The Camp Fire is tragic. I pray it does not happen here in Mount Shasta or anywhere else. I know conditions are not good but I will remain hopeful that this was just a really, really bad year for fires.
Hi bubba. U can hike the dog trail from bunny flat to the old ski bowl on a nice trail. It’s about 2 miles and offers good views to the south. Follow the pink ribbons from the back of bunnyflat up to the old ski bowl.
It is a good trail, especially in the spring when the waterfalls in the Old Ski Bowl are flowing. It’s just not a good option for a quick trip up to check conditions.
I left Mount Shasta this morning and the smoke has traveled all the way to San Jose.
Wildland fires have changed since I started as a firefighter in 1999. You are absolutely right about the clearance that you need around the house. I was clearing around ours this summer and you can keep it aesthetically pleasing yet fire “safe”. I say “safe” because nothing is “safe” anymore. The extreme conditions were unimaginable 20 years ago. I remember my captains in 2003 saying that conditions had changed since the 90’s and 15 years later we are seeing a new set of norms. Both in the times of year that things are burning and in the intensity. At least by removing debris on the ground, crowding trees, and ladder fuels, you can minimize the threat.
Thank you for your perspective. Please keep sharing your thoughts on the wild fire issue.
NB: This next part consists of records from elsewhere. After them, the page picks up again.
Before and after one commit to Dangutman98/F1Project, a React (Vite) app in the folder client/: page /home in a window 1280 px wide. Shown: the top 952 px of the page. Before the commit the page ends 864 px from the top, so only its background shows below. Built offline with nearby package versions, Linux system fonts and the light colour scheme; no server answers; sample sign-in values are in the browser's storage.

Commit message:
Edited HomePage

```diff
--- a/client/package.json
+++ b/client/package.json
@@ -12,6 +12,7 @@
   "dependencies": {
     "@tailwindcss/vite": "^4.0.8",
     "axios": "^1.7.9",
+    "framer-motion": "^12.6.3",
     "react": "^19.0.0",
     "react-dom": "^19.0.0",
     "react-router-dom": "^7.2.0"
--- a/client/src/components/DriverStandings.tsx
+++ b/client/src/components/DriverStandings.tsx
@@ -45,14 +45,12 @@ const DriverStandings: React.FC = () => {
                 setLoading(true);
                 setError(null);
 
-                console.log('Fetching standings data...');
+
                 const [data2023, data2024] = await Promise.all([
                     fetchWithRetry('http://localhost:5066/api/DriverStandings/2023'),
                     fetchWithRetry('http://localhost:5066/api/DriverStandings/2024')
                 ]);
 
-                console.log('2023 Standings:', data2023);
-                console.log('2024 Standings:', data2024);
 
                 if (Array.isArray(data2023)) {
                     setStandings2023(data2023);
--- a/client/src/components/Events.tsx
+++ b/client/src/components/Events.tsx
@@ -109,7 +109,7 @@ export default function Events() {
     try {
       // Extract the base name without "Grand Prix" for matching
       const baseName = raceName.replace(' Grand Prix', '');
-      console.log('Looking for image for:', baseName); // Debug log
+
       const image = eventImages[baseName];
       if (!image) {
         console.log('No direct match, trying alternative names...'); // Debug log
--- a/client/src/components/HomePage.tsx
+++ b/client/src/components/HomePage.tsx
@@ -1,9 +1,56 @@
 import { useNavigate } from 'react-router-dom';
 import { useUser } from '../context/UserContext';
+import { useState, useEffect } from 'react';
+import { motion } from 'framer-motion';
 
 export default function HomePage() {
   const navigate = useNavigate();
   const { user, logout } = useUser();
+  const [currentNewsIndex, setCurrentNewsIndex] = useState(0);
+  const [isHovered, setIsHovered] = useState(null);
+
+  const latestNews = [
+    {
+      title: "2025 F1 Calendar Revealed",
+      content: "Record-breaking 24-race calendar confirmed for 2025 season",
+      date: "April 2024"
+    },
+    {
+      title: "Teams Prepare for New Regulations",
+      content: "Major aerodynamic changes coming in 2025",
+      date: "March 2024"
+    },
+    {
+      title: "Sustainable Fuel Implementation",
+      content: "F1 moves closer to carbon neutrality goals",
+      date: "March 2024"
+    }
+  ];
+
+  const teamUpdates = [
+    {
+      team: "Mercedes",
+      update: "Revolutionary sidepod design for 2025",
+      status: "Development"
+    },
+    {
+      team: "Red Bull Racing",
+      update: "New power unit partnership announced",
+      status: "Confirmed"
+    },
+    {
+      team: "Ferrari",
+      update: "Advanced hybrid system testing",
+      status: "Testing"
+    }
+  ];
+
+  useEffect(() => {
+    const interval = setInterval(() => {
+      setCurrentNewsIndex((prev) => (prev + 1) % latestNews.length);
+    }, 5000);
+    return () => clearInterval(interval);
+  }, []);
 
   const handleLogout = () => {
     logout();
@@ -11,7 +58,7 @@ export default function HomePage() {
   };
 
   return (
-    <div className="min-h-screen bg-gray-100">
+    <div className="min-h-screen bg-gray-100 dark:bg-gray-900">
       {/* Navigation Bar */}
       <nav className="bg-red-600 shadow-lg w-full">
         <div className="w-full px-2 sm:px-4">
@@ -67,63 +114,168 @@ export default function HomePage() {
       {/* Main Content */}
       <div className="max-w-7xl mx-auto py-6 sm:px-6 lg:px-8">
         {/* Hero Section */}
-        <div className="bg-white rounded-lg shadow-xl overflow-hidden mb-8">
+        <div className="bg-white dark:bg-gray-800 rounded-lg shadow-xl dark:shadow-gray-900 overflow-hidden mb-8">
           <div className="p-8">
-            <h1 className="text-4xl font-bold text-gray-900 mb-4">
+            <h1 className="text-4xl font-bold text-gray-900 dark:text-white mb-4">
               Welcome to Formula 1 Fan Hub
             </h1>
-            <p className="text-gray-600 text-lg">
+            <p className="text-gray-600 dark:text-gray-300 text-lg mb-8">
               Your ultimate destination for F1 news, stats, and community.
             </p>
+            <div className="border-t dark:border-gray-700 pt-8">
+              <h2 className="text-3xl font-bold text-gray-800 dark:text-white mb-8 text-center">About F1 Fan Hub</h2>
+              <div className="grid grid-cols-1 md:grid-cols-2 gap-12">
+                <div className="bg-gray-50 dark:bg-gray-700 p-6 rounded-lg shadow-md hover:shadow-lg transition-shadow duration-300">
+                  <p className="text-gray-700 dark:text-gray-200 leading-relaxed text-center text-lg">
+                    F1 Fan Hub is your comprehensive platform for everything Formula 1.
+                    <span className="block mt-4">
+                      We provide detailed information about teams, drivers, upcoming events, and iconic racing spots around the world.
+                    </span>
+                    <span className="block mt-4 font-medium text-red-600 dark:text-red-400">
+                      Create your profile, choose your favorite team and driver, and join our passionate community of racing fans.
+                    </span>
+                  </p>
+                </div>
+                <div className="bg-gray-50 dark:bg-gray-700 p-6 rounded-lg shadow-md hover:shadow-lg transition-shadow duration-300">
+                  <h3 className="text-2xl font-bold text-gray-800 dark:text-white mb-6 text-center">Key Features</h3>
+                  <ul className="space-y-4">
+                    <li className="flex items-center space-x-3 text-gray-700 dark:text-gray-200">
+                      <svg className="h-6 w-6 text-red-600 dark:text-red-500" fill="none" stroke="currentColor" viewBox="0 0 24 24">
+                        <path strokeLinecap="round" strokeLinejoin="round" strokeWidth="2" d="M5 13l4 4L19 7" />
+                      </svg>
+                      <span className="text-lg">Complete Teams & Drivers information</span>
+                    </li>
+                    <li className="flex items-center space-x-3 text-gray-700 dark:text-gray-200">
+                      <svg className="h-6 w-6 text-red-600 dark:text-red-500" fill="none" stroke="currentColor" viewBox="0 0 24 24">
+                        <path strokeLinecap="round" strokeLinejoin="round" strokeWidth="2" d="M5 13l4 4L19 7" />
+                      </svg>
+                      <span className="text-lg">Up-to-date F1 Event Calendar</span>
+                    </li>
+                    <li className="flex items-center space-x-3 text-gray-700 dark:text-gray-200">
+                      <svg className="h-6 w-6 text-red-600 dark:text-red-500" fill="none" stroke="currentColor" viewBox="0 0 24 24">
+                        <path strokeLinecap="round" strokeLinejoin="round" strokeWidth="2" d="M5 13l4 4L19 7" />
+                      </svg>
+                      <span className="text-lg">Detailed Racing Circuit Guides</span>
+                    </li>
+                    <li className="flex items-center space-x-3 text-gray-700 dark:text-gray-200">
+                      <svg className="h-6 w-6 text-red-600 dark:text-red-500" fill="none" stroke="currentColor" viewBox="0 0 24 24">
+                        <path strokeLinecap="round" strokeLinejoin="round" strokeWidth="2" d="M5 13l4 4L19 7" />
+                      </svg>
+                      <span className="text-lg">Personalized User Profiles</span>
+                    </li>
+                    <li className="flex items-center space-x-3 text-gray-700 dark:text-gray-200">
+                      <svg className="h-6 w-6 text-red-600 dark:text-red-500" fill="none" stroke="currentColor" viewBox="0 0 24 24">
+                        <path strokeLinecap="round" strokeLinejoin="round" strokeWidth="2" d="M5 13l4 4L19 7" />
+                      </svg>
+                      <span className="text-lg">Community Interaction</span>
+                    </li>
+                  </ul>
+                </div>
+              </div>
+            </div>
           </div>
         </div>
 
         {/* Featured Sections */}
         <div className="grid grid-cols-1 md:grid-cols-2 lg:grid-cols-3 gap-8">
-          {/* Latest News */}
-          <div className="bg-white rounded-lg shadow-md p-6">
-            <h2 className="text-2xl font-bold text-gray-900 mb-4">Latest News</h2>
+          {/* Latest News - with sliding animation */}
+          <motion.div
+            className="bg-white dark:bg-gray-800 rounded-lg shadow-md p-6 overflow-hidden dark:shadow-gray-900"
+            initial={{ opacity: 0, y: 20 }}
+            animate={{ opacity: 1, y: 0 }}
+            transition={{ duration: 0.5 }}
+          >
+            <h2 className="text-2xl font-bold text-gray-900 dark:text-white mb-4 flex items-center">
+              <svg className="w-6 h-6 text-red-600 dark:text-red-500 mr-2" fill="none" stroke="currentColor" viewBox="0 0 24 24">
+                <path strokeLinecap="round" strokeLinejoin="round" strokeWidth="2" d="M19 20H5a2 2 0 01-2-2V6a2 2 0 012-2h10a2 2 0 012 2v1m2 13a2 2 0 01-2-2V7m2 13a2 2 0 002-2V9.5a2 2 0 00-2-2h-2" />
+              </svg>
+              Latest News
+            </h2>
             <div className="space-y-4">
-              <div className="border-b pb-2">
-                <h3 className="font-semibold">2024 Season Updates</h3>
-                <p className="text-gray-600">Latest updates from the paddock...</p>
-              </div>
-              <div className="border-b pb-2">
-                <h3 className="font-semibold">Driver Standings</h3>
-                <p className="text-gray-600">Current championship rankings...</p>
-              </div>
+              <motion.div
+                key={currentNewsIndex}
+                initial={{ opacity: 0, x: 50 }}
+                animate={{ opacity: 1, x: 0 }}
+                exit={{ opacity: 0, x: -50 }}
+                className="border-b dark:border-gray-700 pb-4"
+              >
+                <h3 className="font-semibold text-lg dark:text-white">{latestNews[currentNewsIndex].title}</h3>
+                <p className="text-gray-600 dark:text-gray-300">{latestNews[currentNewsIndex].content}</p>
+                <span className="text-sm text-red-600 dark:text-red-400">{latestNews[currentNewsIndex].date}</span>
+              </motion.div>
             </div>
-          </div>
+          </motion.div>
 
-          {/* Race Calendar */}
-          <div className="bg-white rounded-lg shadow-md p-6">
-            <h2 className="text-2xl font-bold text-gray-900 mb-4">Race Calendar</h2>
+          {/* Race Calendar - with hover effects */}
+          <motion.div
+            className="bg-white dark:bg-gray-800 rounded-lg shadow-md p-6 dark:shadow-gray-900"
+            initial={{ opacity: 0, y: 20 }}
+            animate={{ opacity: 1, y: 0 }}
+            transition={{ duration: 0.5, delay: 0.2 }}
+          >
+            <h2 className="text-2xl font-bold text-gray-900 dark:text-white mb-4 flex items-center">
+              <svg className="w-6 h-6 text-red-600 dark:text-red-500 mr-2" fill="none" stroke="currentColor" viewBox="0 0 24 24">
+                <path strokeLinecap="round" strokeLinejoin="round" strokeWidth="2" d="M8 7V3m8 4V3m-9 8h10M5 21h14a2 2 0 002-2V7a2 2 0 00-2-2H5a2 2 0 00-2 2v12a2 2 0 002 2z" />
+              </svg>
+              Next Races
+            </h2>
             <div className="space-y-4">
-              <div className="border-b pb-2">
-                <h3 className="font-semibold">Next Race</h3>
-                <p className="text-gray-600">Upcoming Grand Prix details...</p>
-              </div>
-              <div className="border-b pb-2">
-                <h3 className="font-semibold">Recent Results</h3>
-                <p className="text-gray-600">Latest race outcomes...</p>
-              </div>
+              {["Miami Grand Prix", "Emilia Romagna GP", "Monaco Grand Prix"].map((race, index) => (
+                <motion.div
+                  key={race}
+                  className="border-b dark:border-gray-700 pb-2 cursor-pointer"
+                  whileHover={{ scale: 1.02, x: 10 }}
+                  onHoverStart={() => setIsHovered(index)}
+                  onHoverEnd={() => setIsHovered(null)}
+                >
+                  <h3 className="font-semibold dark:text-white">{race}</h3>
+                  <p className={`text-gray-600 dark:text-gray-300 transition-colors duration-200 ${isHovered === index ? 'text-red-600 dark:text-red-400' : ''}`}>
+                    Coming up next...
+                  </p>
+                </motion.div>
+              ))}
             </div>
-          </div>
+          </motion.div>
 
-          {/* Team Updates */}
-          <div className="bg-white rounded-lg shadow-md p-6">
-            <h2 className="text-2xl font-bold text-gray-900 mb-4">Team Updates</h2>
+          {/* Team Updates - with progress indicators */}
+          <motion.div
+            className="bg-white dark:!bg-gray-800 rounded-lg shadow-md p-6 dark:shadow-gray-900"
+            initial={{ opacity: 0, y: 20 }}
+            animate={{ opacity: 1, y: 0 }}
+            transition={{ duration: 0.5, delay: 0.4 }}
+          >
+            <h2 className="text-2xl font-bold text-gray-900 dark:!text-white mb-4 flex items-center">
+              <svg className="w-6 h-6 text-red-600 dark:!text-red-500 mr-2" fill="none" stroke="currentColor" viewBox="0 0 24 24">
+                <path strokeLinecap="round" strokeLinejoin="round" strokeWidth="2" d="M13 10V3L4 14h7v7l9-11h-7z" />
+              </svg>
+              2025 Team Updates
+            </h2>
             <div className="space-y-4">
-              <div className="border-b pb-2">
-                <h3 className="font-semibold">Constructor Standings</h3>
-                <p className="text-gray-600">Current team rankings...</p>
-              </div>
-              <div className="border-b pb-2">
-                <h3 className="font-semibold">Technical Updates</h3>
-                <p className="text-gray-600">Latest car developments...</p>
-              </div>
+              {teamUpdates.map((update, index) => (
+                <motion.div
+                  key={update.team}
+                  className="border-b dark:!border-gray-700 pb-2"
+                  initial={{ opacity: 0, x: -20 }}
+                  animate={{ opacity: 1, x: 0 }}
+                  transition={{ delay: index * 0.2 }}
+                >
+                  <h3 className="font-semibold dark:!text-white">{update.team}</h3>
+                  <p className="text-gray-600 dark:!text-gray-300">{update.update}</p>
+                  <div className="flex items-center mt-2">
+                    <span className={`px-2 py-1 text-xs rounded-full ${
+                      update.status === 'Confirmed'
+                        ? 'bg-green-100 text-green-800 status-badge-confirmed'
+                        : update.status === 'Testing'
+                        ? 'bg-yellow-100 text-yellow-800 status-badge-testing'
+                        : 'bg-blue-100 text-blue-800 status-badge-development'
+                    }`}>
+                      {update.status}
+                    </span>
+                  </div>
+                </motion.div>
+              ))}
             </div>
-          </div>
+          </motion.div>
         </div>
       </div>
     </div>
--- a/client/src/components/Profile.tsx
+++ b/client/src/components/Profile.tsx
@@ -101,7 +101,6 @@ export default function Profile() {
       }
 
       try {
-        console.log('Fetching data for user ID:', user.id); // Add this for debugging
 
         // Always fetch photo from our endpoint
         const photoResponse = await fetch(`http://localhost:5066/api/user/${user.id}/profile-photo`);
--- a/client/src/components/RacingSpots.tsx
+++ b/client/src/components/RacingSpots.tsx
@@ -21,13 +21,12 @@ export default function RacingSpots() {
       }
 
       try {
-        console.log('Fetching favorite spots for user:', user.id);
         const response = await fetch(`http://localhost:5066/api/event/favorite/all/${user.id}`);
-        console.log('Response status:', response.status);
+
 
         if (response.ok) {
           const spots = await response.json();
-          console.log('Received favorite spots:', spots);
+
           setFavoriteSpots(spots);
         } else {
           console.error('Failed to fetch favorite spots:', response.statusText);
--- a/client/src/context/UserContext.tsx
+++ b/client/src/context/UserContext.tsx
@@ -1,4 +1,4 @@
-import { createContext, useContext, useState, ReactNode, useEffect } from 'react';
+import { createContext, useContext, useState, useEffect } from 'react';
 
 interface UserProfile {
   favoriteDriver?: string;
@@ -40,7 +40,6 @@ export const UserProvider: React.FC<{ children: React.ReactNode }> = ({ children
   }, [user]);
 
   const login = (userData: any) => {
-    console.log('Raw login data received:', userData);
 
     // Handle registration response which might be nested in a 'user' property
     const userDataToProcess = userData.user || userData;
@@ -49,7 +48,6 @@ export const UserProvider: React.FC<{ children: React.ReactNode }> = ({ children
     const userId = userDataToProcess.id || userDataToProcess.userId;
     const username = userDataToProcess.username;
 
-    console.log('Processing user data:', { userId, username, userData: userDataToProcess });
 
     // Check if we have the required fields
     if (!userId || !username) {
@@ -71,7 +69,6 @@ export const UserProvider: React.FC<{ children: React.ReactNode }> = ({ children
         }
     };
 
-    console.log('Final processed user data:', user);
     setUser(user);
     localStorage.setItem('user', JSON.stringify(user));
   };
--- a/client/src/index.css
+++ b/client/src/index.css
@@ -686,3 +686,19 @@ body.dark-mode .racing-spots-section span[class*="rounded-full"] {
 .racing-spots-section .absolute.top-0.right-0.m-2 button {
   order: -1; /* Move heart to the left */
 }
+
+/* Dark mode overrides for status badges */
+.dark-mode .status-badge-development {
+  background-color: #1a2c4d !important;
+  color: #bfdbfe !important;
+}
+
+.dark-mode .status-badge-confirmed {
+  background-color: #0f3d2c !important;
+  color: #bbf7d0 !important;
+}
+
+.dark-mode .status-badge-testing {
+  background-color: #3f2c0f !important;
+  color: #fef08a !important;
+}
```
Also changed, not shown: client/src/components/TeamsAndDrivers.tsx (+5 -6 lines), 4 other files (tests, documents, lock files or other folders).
I was hoping they would put the power lines underground after the Tubbs fire since everything was already damaged and in need of new poles and lines but they didn’t. 😦 We have had a couple of spot fires around Santa Rosa near our place (both human caused, not utilities) since the Camp fire started. It has us all on edge. I feel bad for anyone going through this right now and am doing my own little rain dance!